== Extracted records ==
******
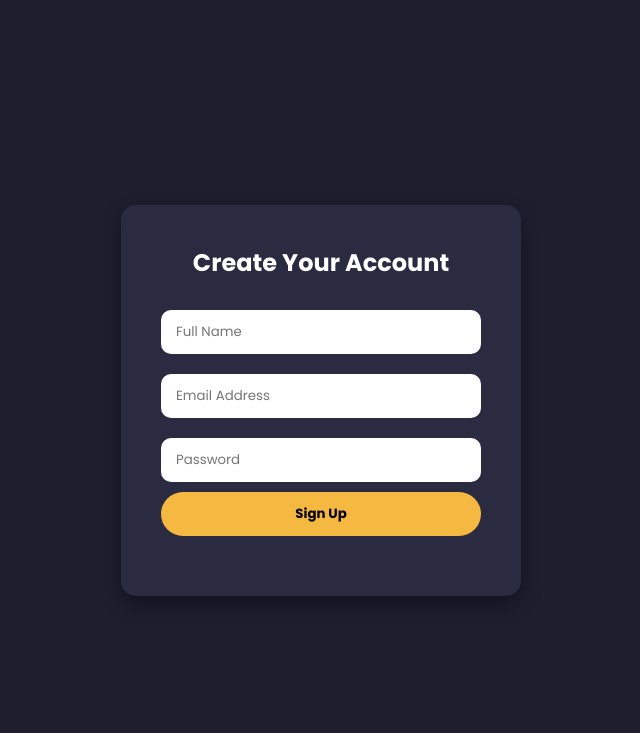
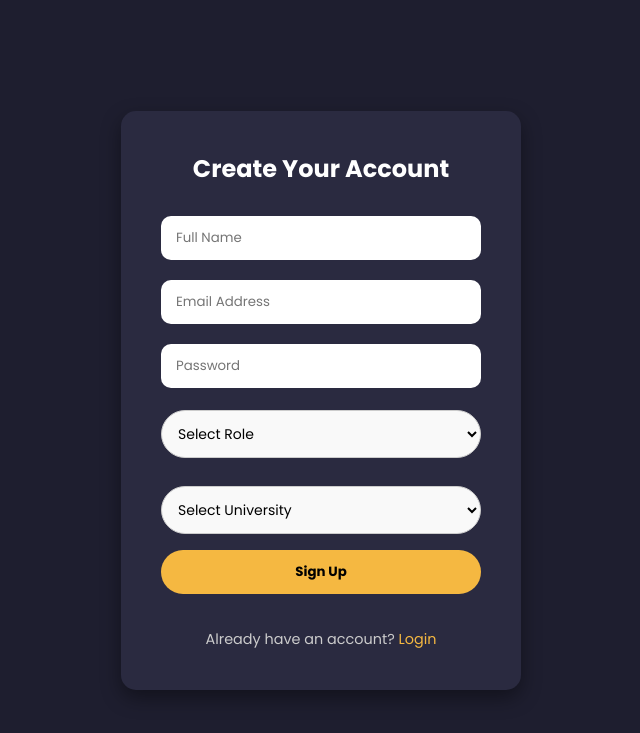
Before and after one commit to phaccies/College-Events, a PHP site: page /pages/register/ in a window 1280 px wide. Shown: the top 733 px of the page, without its empty margins (319-959 px from the left). Run offline with PHP 8.4, Linux system fonts and the light colour scheme.

Commit message:
fixed register and accounted for admin user

```diff
--- a/html/JS/register.js
+++ b/html/JS/register.js
@@ -1,16 +1,53 @@
+
+
+const urlBase = "http://knightsocial.space/php";
+const extension = "php";
+
+
+function toggleUniversityDropdown() {
+  const role = document.getElementById("signupRole").value;
+  const universityWrapper = document.getElementById("signupUniversity");
+  if (role === "super_admin") {
+    universityWrapper.style.display = "none";
+  } else {
+    universityWrapper.style.display = "block";
+  }
+}
+
+
 function doRegister() {
   const name = document.getElementById("signupFullName").value.trim();
   const email = document.getElementById("signupEmail").value.trim();
   const password = document.getElementById("signupPassword").value.trim();
+  const role = document.getElementById("signupRole").value;
   const result = document.getElementById("signupResult");
 
   result.textContent = "";
 
-    if (!name || !email || !password) {
+
+  let university_id;
+
+  if (role === "super_admin") {
+    university_id = 4;
+  } else {
+    const rawValue = document.getElementById("signupUniversity").value;
+    university_id = parseInt(rawValue);
+    if (isNaN(university_id)) {
+      result.textContent = "Please select a university.";
+      return;
+    }
+  }
+
+
+  console.log("the university_id is:" + university_id);
+
+  if (!name || !email || !password || !role) {
     result.textContent = "All fields are required.";
     return;
   }
 
+  console.log("the role is:" + role);
+  console.log("the university_id is:" + university_id);
   if (!/^(?=.*[A-Z])(?=.*\d).+$/.test(password)) {
     result.textContent = "Password must contain at least one uppercase letter and one number.";
     return;
@@ -20,11 +57,11 @@ function doRegister() {
     name,
     email,
     password,
-      role: "student",
-      university_id: 1
+    role,
+    university_id
   });
 
-    fetch("/php/register.php", {
+  fetch(`${urlBase}/register.${extension}`, {
     method: "POST",
     headers: {
       "Content-Type": "application/json"
@@ -36,7 +73,7 @@ function doRegister() {
       if (data.id === -1) {
         result.textContent = "Email already registered.";
       } else if (data.id > 0) {
-          result.textContent = "Registration successful! You can now login.";
+        result.textContent = " Registration successful! You can now login.";
         document.getElementById("loginButtonWrapper").style.display = "block";
       } else {
         result.textContent = "Registration failed. Please try again.";
--- a/html/pages/register/index.html
+++ b/html/pages/register/index.html
@@ -15,15 +15,30 @@
     <input type="email" id="signupEmail" placeholder="Email Address" required />
     <input type="password" id="signupPassword" placeholder="Password" required />
 
+    <!-- Role Dropdown -->
+    <select id="signupRole" required onchange="toggleUniversityDropdown()">
+      <option value="">Select Role</option>
+      <option value="student">Student</option>
+      <option value="admin">Admin</option>
+      <option value="super_admin">Super Admin</option>
+    </select>
+
+    <!-- University Dropdown -->
+    <select id="signupUniversity" required>
+      <option value="">Select University</option>
+      <option value="1">UCF</option>
+      <option value="2">USF</option>
+      <option value="3">UF</option>
+    </select>
+
     <button onclick="doRegister()" class="btn">Sign Up</button>
-
-
     <p id="signupResult"></p>
 
     <div id="loginButtonWrapper" style="display: none;">
       <button onclick="window.location.href='../login/'" class="btn">Login</button>
     </div>
 
+    <p class="login-text">Already have an account? <a href="../login/">Login</a></p>
   </div>
 
   <script src="../../JS/register.js"></script>
--- a/html/pages/register/signup.css
+++ b/html/pages/register/signup.css
@@ -68,3 +68,28 @@
     color: #ccc;
     padding: 10px;
   }
+
+  /* Dropdown styling */
+select {
+  width: 100%;
+  padding: 12px;
+  margin-top: 12px;
+  margin-bottom: 16px;
+  border: 1px solid #ccc;
+  border-radius: 30px;
+  background-color: #f9f9f9;
+  font-family: 'Poppins', sans-serif;
+  font-size: 14px;
+  outline: none;
+  transition: border 0.3s;
+}
+
+select:focus {
+  border-color: #4a90e2;
+  background-color: #fff;
+}
+
+option {
+  font-size: 14px;
+  padding: 10px;
+}
--- a/html/php/register.php
+++ b/html/php/register.php
@@ -18,7 +18,7 @@ $name = trim($inData["name"]);
 $email = trim($inData["email"]);
 $password = trim($inData["password"]);
 $role = isset($inData["role"]) ? trim($inData["role"]) : "student";
-$university_id = isset($inData["university_id"]) ? intval($inData["university_id"]) : 1;
+$university_id = isset($inData["university_id"]) ? intval($inData["university_id"]) : 4;
 
 // Connect to database
 $conn = new mysqli("localhost", "knight_user", "activate!", "knightsocial");
```
Also changed, not shown: 2 other files. Lines whose indentation alone changed are shown as unchanged.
******
== AIM OF THE TASK ==
Show each line in the data where the string "name" appears.

== COMPLETED TASK ==
   const name = document.getElementById("signupFullName").value.trim();
-    if (!name || !email || !password) {
+  if (!name || !email || !password || !role) {
     name,
@@ -18,7 +18,7 @@ $name = trim($inData["name"]);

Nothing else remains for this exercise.